A distinction must be made between the teachings of Arius in the early fourth century and the so-called "arianism" of the fifth and sixth centuries. Arius, whose views were rejected by the Council of Nicea in A.D. 325, taught that Jesus, being totally and essentially distinct from the Father, "does not derive his subsistence from any matter; but that by his own will and counsel he has subsisted before time, and before ages, as perfect God." The prevailing position at Nicea, on the other hand, taught that Jesus was begotten of the Father's substance. See a summary of the Nicene controversy. During the half-century following the Council of Nicea, the theological politics experienced a gradual evolution, culminating in the Creed of Constantinople in 381, which declared the Father, the Son, and the Holy Spirit to be three separate, identical beings, "truly distinct one from another" (Handbook for Today's Catholic), yet forming one God. Those who continued to hold that the Son is begotten "of the substance of the Father" as had been declared at Nicea, were now labeled as "Arians." The Goths and other Germanic Christians of the fifth and sixth centuries, although they were not a part of the 4th century debates, were classified in this category.

Clovis' object was to establish the Creed of Constantinople throughout Europe through the armed conquest of all territories held by the "Arian" Goths. The most decisive point in his campaign was the defeat and expulsion of the Visigoths from Gaul in the war of A.D. 507/508.

"It is evident, from the language of Gregory of Tours, that this conflict between the Franks and the Visigoths was regarded by the orthodox party of his own and preceding ages as a religious war, on which, humanly speaking, the prevalence of the Catholic or the Arian creed in western Europe depended." The Cambridge Medieval History, Vol. I, p. 286.

By this victory, "it was decided that the Franks, and not the Goths, were to direct the future destinies of Gaul and Germany, and that the Catholic faith, and not Arianism, was to be the religion of these great realms." Richard W. Church, The Beginning of the Middle Ages, p. 39.

"Thus when Clovis and the Franks defeated the Arian Visigoths and drove them into Spain, it was also a theological victory for the bishop of Rome." William H. Shea, Bible Amplifier, Daniel 7-12, p. 220.

The creed which was upheld by the armies of Clovis "took away the daily" by denying Jesus His continual mediatorial position.

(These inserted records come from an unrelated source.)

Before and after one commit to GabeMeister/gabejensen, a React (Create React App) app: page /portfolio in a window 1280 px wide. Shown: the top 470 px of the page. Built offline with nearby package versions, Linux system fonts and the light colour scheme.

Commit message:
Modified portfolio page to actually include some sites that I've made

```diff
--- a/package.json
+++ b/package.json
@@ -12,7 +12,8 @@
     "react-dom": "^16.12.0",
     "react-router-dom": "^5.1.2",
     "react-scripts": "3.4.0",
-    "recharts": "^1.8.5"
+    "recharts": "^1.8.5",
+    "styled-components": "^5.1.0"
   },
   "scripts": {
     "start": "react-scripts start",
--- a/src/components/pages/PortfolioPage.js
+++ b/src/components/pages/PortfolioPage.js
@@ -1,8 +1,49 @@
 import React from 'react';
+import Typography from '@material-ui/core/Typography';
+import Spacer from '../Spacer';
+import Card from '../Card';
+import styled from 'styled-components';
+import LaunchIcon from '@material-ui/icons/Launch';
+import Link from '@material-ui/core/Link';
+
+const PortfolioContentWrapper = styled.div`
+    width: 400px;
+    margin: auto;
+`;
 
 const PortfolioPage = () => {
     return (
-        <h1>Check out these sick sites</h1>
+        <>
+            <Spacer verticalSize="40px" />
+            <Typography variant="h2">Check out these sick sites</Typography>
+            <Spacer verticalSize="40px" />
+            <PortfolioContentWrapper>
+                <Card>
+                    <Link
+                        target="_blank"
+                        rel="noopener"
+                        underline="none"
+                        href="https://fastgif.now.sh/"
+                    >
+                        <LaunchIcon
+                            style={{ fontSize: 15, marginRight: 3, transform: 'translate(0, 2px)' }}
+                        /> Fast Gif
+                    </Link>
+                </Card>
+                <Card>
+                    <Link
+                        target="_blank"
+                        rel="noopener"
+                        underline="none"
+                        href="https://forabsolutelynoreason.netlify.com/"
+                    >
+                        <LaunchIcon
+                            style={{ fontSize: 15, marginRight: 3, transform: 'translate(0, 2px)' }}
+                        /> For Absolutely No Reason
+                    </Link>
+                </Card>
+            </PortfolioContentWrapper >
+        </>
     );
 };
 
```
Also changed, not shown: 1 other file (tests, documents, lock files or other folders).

It undermined the fundamental Biblical truth that "there is one God, and one mediator between God and men, the man Christ Jesus," who is "the only begotten Son of God." 1 Timothy 2:5; John 3:18. This Biblical truth is the basis and foundation of Christ's mediatorial role.

Additional Study:
What Happened in A.D. 508?
The Biblical Doctrine of God